February 04, 2020

Interview with Kate Marnach of Tare Market - Minnesota's First Zero Waste Store

In January, we sat down with co-founder of Tare Market Kate Marnach. Tare Market is Minnesota’s first zero waste store nestled in the Standish neighborhood. We discussed ways we can implement zero waste practices into our daily lives, why big brands and corporations should care about sustainability, why she was inspired to open the store and some of her favorite eco-friendly products.

If you’re unfamiliar with the zero waste movement, it is defined by limiting or eliminating our trash output. Tare Market makes this lifestyle accessible by providing products and food with reusable or compostable packaging or ideally, in no packaging at all.

What is one easy way we can all be more eco-friendly in our day-to-day?

Kate: We get this question a lot and it’s tough to answer because what may work for one person isn’t applicable to others. What we usually recommend is a trash audit. Take a look at a week’s worth of your trash. What and how much did you throw away? Take out containers? Food scraps? If it’s the latter, think about getting a compost bin. Or the next time you go out to eat, bring your own container. Pick one swap, start with that and make it a daily habit. Baby steps.

*Tare Market Tip: Live in an apartment complex and don’t have access to a compost bin? Kate recommends putting your scraps in the freezer and disposing at a local drop off site at the end of each week. Here are the drop off sites for Minneapolis and St. Paul. Not sure what’s compostable? Here is a detailed list from the EPA.


How can business’ implement sustainable practices today?

Kate: Try appointing one person or a team of people to advocate for sustainable practices in your business. By having someone in your company keeping others accountable, you’re much more likely to follow through with those practices. If you’re unsure of where to start, we recommend supplying compost, recycling and trash bins with clear labeling on what goes where. Remove plastic or Styrofoam cups and replace with mugs and glasses for water or coffee. These small changes can really decrease your waste output over time.

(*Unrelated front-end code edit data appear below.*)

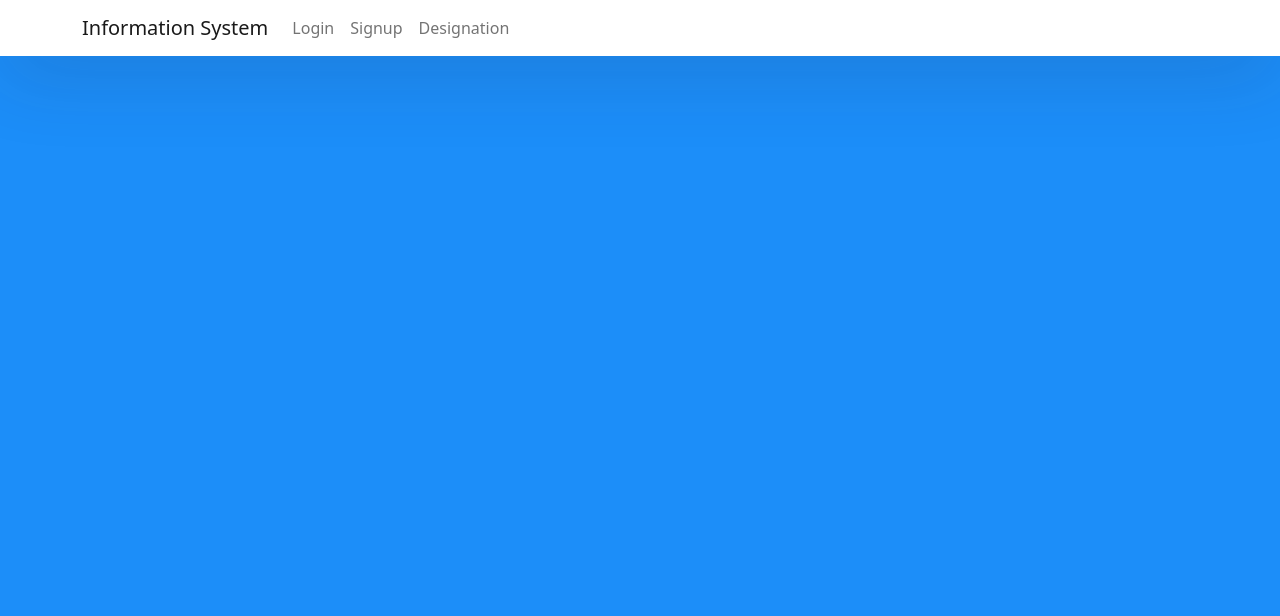
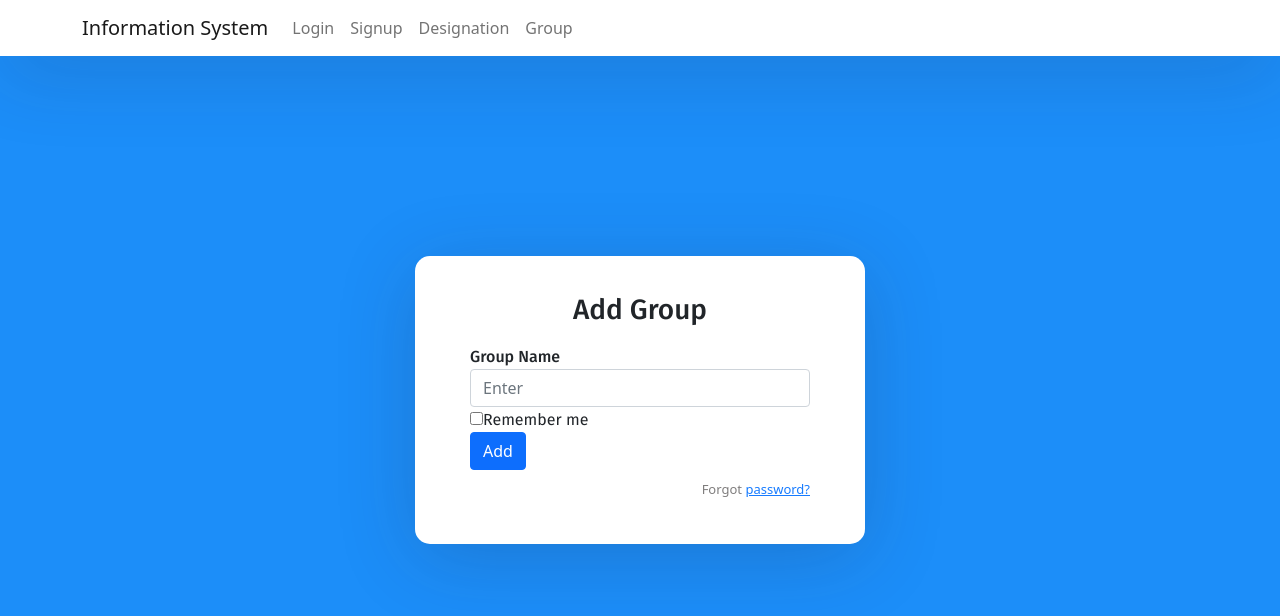
Before and after one commit to Pratibhaverma16/my-app, a React (Create React App) app: page /group in a window 1280 px wide. Shown: the top 616 px of the page. Built offline with nearby package versions, Linux system fonts and the light colour scheme.

Commit message:
updated the designation and group components

```diff
--- a/src/App.js
+++ b/src/App.js
@@ -6,7 +6,7 @@ import { BrowserRouter as Router, Switch, Route, Link } from "react-router-dom";
 import Login from "./components/LoginComponent";
 import Signup from "./components/SignupComponent";
 import Designation from "./components/DesignationComponent";
-
+import Group from "./components/GroupComponent";
 
 
 function App() {
@@ -14,7 +14,7 @@ function App() {
     <div className="App">
       <nav className="navbar navbar-expand-lg navbar-light fixed-top">
         <div className="container">
-          <Link className="navbar-brand" to={"/sign-in"}>Information System</Link>
+          <Link className="navbar-brand" to={"/information"}>Information System</Link>
           <div className="collapse navbar-collapse" id="navbarTogglerDemo02">
             <ul className="navbar-nav ml-auto">
               <li className="nav-item">
@@ -25,7 +25,10 @@ function App() {
               </li>
 
               <li className="nav-item">
-                <Link className="nav-link" to={"/sign-in"}> Designation</Link>
+                <Link className="nav-link" to={"/designation"}> Designation</Link>
+              </li>
+              <li className="nav-item">
+                <Link className="nav-link" to={"/group"}> Group</Link>
               </li>
 
             </ul>
@@ -50,23 +53,24 @@ function App() {
           </div>
         </Route>
         <Route path="/sign-up"
-        component={Signup}/>
+          component={Signup} />
 
 
-<Route exact path='/'>
+        <Route path='/designation'>
           <div className="auth-wrapper">
             <div className="auth-inner">
-              <Login />
+              <Designation />
             </div>
           </div>
         </Route>
 
-
-
-
-
-
-
+        <Route path='/group'>
+          <div className="auth-wrapper">
+            <div className="auth-inner">
+              <Group />
+            </div>
+          </div>
+        </Route>
 
       </Switch>
     </div></Router>
--- a/src/components/GroupComponent.js
+++ b/src/components/GroupComponent.js
@@ -10,6 +10,7 @@ export default class Group extends Component {
                     <label>Group Name</label>
                     <input type="email" className="form-control" placeholder="Enter" />
                 </div>
+
 
 
                 <div className="form-group">
```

Why should big brands / corporations care about sustainability?

Kate: Because they have a massive impact. And, they are partly the ones that got us into this crisis. They pushed convenience - single use plastic, overseas manufacturing (increasing our carbon footprint), making everything is disposable - over quality and environmental safety.

If they were to invest in sustainable practices, it could actually save them money in the long run. What requires a little time, effort and money in the front end, could create a lot of positive change, not only for the planet but for their bottom line as well.


What is your favorite product in the store?

Kate: This is tough because I love so many things! I would probably pick our conditioner bars, bulk soap, cleaning solutions and deodorant. Shop the store online here.


How did you get involved in the zero waste lifestyle and what inspired you to open Tare Market?

Kate: Growing up, I was always taught to recycle, turn off lights, you know do all the things you’re supposed to do to be environmentally friendly. When I had kids, I fell into convenience mode. I remember taking out the trash one day and just realizing how frequently we were throwing things away.

After that, I starting talking about the zero waste movement with some of my friends who also had kids. We decided our waste was out of hand and we wanted to change. We then started a blog (zeroish.org) about being zero waste with kids / family and soon realized we were still having trouble finding local zero waste resources and solutions in the Twin Cities. That’s when the idea of Tare Market began.

Tare Market has been open since April 2019 and continues to offer new products and resources to help the Twin Cites’ community achieve a more zero waste lifestyle.

Our Sustainable Efforts in 2020

In 2020, we are taking big steps to be more sustainable as a business. Sourcing local products from small Midwestern brands is a good way to lower our carbon footprint, but being in the business of shipping, we need to do more. This includes ensuring all materials we use including exterior boxes, tape, kraft, peanuts etc., is either reusable, compostable, or recyclable. We are also committed to providing more relevant content on how you can reuse your M&P boxes, binnys and crates in the home, office and more.

As we continue to explore ways we can be more green as a business, we also hope to partner with brands and business who do the same. If there’s a company we should know about, send us an email at hello@minnyandpaul.com. Have suggestions on other ways we can be more sustainable?We’d love to hear!